A new survey provides a glimpse of religion in Hawaii -- what the church offers and how it's perceived

By Vicki Viotti


Churches deal with matters of faith, not an area that lends itself to measurements. But perceptions of the church from those on the receiving end of the religious outreach, that's another story. That can be measured, though it's rarely done in any comprehensive way in Hawaii.

"There are a lot of thoughts on how Christianity is doing, and how the state feels about the church, but we really didn't know for sure," Dan Chun said, making a recent presentation to a gathering of Hawaii pastors and church faithful.

Chun, pastor of First Presbyterian Church, also is president of Hawaiian Islands Ministries, a nonprofit Christian ministry that supports Hawaii church leadership through training programs and conferences. The organization commissioned a $60,000 survey, performed by The Barna Group, a national research company that specializes in such religious polling but also has the Disney Channel, ABC-TV, Visa and military entities on its client list.

Now that the research is done -- bound into a 104-page paperback the ministries has for sale to recoup some of its expenses -- Chun hopes the guidance will inform churches what they're doing right and where things may be slipping through the cracks.

Many points of interest to the general public, complimentary to churches and otherwise, are in the report, including:

» Values: Whether or not they're religious, the Hawaii respondents to the survey overwhelmingly ranked "family" first among their concerns, with "health" listed not far behind.

» Social service: Among nonmembers as well as regular parishioners, Hawaii residents seem aware of the various works churches do in the community, everything from preschools to addictions counseling.

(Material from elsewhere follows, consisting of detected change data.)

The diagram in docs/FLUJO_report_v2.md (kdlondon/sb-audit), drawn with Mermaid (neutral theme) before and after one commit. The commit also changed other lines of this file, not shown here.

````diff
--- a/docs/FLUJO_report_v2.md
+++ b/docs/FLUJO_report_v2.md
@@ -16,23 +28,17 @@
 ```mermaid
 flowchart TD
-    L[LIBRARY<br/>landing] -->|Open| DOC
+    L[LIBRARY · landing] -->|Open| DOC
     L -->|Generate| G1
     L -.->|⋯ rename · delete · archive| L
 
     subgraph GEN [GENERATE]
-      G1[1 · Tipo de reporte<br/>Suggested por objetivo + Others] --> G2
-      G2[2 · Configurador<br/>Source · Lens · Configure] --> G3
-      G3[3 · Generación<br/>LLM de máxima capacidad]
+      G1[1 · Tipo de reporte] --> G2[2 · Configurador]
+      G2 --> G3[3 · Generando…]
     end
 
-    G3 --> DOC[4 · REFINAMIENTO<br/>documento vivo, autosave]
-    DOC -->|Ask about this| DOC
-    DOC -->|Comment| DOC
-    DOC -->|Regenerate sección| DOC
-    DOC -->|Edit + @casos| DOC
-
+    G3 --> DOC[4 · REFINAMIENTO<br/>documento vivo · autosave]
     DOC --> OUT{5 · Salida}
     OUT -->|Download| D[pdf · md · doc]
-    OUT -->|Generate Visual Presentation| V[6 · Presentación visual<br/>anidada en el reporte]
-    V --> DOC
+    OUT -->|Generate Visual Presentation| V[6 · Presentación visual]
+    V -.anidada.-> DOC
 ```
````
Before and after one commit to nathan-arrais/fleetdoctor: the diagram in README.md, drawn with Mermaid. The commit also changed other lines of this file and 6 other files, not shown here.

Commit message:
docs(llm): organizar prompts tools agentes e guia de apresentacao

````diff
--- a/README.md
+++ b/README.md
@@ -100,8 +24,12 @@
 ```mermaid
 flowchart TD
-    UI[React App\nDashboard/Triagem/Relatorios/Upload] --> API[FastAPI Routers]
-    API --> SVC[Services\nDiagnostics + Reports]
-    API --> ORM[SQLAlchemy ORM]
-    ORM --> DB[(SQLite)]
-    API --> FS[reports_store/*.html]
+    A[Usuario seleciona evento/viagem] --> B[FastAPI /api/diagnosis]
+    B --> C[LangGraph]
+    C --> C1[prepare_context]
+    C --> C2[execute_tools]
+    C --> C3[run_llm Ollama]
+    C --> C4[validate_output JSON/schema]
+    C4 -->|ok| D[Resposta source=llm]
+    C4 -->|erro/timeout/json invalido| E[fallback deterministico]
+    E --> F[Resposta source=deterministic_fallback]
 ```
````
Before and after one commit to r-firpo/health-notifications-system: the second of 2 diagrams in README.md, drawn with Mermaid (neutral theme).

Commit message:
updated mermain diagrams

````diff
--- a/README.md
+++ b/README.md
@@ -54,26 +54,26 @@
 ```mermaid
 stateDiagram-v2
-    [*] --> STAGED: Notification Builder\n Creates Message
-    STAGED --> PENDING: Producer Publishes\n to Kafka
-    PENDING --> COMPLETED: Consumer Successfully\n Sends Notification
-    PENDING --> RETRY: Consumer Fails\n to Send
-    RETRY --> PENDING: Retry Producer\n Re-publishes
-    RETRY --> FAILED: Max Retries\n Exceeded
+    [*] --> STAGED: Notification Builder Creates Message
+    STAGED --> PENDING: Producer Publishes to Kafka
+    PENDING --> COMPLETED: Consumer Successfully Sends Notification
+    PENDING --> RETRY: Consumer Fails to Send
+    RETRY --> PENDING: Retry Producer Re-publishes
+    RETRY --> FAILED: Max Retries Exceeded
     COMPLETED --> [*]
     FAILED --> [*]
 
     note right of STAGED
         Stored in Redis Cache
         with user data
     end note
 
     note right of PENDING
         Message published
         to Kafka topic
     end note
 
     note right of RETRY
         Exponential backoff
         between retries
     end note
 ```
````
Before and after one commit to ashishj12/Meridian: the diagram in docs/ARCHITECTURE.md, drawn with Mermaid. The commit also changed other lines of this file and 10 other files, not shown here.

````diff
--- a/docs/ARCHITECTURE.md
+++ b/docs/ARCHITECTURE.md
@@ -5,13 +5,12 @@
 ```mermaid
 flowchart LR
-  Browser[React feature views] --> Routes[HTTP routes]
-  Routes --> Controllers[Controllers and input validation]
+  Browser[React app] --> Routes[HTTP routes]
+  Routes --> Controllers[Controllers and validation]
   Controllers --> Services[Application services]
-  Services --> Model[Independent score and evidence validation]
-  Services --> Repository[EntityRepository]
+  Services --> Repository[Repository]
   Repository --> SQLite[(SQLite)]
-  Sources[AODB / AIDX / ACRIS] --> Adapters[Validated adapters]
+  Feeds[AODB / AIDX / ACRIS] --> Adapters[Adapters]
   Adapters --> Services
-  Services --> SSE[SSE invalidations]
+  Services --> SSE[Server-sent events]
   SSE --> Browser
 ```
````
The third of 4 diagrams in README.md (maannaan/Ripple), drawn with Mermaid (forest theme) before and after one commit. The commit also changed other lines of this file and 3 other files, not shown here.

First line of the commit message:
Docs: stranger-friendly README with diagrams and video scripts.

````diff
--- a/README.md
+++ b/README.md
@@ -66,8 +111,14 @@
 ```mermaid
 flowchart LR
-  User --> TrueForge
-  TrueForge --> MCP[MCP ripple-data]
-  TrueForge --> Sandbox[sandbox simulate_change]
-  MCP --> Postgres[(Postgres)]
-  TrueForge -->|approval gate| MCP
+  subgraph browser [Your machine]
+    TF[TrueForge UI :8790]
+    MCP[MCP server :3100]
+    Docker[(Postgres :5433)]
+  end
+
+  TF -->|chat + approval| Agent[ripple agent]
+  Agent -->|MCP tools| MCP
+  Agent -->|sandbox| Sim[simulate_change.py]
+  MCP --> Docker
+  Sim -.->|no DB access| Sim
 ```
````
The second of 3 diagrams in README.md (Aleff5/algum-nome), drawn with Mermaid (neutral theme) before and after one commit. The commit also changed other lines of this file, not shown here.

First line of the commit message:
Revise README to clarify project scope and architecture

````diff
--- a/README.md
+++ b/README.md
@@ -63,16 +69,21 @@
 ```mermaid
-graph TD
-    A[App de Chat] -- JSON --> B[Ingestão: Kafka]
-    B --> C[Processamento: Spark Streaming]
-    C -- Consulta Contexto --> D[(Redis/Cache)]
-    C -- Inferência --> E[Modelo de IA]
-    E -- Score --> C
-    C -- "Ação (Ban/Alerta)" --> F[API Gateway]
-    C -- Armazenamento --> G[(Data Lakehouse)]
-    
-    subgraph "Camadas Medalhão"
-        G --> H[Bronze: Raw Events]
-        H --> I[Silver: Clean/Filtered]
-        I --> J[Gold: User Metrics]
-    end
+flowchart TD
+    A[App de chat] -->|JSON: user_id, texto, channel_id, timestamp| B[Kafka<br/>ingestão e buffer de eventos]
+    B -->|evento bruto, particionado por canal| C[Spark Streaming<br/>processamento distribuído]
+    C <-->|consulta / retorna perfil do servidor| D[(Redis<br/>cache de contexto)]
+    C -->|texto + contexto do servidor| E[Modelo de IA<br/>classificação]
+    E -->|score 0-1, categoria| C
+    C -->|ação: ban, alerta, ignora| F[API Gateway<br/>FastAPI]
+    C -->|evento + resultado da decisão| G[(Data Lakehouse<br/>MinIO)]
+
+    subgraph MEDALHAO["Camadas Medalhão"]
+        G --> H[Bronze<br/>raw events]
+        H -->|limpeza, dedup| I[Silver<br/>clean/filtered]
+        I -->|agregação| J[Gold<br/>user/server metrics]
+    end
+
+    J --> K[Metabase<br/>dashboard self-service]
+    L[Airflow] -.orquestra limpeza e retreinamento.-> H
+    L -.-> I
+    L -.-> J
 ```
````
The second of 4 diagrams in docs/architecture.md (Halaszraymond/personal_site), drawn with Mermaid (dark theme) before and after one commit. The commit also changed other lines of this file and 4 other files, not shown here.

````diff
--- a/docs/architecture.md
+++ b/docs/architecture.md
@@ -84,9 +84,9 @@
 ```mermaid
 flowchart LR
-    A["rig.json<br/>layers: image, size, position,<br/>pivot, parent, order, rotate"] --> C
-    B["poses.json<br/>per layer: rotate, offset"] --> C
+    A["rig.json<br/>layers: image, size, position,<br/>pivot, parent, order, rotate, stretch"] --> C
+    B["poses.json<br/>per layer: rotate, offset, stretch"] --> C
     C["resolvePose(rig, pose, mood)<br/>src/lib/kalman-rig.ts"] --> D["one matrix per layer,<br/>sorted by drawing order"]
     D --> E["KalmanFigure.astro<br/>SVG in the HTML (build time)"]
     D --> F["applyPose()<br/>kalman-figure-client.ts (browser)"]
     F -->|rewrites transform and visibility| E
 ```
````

» Perceptions: A small majority, 55 percent, give the church "very favorable" ratings, significantly below the 71 percent in that category in mainland averages.

» Practice: Only about one-third, 34 percent, say they attend church weekly, compared to 52 percent on the mainland as a whole. But 76 percent of the Hawaii worshippers say they prayed in the past week (20-minute phone interviews of 1,008 residents were conducted in February).

» Denominational loyalty: 34 percent said they're Protestant, 24 say Catholic.

» Orthodoxy: Hawaii's churchgoers and believers in general tend to be a little less "entrenched," according to the study's conclusions. Fewer following the orthodox practices of their mainland counterparts. For example, only 45 percent say they belong to a church, higher than the national norm, and there's less emphasis on Bible study here.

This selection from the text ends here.